[Itemized modification records]
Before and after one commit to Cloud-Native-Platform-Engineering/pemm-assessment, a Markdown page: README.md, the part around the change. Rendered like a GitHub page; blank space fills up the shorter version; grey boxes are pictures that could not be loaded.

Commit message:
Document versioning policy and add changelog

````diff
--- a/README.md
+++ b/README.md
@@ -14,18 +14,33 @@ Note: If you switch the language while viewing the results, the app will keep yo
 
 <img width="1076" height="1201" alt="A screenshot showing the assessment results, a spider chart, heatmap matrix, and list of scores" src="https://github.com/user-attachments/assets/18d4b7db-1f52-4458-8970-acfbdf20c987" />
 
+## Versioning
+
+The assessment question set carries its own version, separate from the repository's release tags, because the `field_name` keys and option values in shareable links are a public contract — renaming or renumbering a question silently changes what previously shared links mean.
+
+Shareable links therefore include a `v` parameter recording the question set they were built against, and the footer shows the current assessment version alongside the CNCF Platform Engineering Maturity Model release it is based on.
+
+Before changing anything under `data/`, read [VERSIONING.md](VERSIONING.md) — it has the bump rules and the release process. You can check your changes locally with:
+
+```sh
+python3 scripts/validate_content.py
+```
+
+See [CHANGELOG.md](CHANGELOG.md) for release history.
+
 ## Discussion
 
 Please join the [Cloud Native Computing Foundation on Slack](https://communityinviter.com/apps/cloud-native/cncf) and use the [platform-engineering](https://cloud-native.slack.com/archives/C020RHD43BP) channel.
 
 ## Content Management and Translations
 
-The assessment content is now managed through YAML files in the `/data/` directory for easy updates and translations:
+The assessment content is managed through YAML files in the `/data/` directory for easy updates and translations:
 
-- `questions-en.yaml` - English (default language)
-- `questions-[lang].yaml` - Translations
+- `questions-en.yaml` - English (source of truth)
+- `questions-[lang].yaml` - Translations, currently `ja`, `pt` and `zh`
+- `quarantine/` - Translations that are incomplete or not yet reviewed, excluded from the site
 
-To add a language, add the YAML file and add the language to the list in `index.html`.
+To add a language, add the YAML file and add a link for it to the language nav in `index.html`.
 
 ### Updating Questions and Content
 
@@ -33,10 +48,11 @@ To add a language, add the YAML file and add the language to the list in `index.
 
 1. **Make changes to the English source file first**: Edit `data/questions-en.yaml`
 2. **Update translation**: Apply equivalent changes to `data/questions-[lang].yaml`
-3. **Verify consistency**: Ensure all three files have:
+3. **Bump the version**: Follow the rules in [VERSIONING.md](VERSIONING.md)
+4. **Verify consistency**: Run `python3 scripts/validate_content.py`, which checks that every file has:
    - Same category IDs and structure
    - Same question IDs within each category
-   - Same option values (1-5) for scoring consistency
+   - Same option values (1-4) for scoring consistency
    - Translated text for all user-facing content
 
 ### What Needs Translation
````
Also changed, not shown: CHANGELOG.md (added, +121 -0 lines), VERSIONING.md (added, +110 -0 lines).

Your assignment
Exactly as they appear above, write out all of the lines.

Written solution
Before and after one commit to Cloud-Native-Platform-Engineering/pemm-assessment, a Markdown page: README.md, the part around the change. Rendered like a GitHub page; blank space fills up the shorter version; grey boxes are pictures that could not be loaded.

Commit message:
Document versioning policy and add changelog

````diff
--- a/README.md
+++ b/README.md
@@ -14,18 +14,33 @@ Note: If you switch the language while viewing the results, the app will keep yo
 
 <img width="1076" height="1201" alt="A screenshot showing the assessment results, a spider chart, heatmap matrix, and list of scores" src="https://github.com/user-attachments/assets/18d4b7db-1f52-4458-8970-acfbdf20c987" />
 
+## Versioning
+
+The assessment question set carries its own version, separate from the repository's release tags, because the `field_name` keys and option values in shareable links are a public contract — renaming or renumbering a question silently changes what previously shared links mean.
+
+Shareable links therefore include a `v` parameter recording the question set they were built against, and the footer shows the current assessment version alongside the CNCF Platform Engineering Maturity Model release it is based on.
+
+Before changing anything under `data/`, read [VERSIONING.md](VERSIONING.md) — it has the bump rules and the release process. You can check your changes locally with:
+
+```sh
+python3 scripts/validate_content.py
+```
+
+See [CHANGELOG.md](CHANGELOG.md) for release history.
+
 ## Discussion
 
 Please join the [Cloud Native Computing Foundation on Slack](https://communityinviter.com/apps/cloud-native/cncf) and use the [platform-engineering](https://cloud-native.slack.com/archives/C020RHD43BP) channel.
 
 ## Content Management and Translations
 
-The assessment content is now managed through YAML files in the `/data/` directory for easy updates and translations:
+The assessment content is managed through YAML files in the `/data/` directory for easy updates and translations:
 
-- `questions-en.yaml` - English (default language)
-- `questions-[lang].yaml` - Translations
+- `questions-en.yaml` - English (source of truth)
+- `questions-[lang].yaml` - Translations, currently `ja`, `pt` and `zh`
+- `quarantine/` - Translations that are incomplete or not yet reviewed, excluded from the site
 
-To add a language, add the YAML file and add the language to the list in `index.html`.
+To add a language, add the YAML file and add a link for it to the language nav in `index.html`.
 
 ### Updating Questions and Content
 
@@ -33,10 +48,11 @@ To add a language, add the YAML file and add the language to the list in `index.
 
 1. **Make changes to the English source file first**: Edit `data/questions-en.yaml`
 2. **Update translation**: Apply equivalent changes to `data/questions-[lang].yaml`
-3. **Verify consistency**: Ensure all three files have:
+3. **Bump the version**: Follow the rules in [VERSIONING.md](VERSIONING.md)
+4. **Verify consistency**: Run `python3 scripts/validate_content.py`, which checks that every file has:
    - Same category IDs and structure
    - Same question IDs within each category
-   - Same option values (1-5) for scoring consistency
+   - Same option values (1-4) for scoring consistency
    - Translated text for all user-facing content
 
 ### What Needs Translation
````
Also changed, not shown: CHANGELOG.md (added, +121 -0 lines), VERSIONING.md (added, +110 -0 lines).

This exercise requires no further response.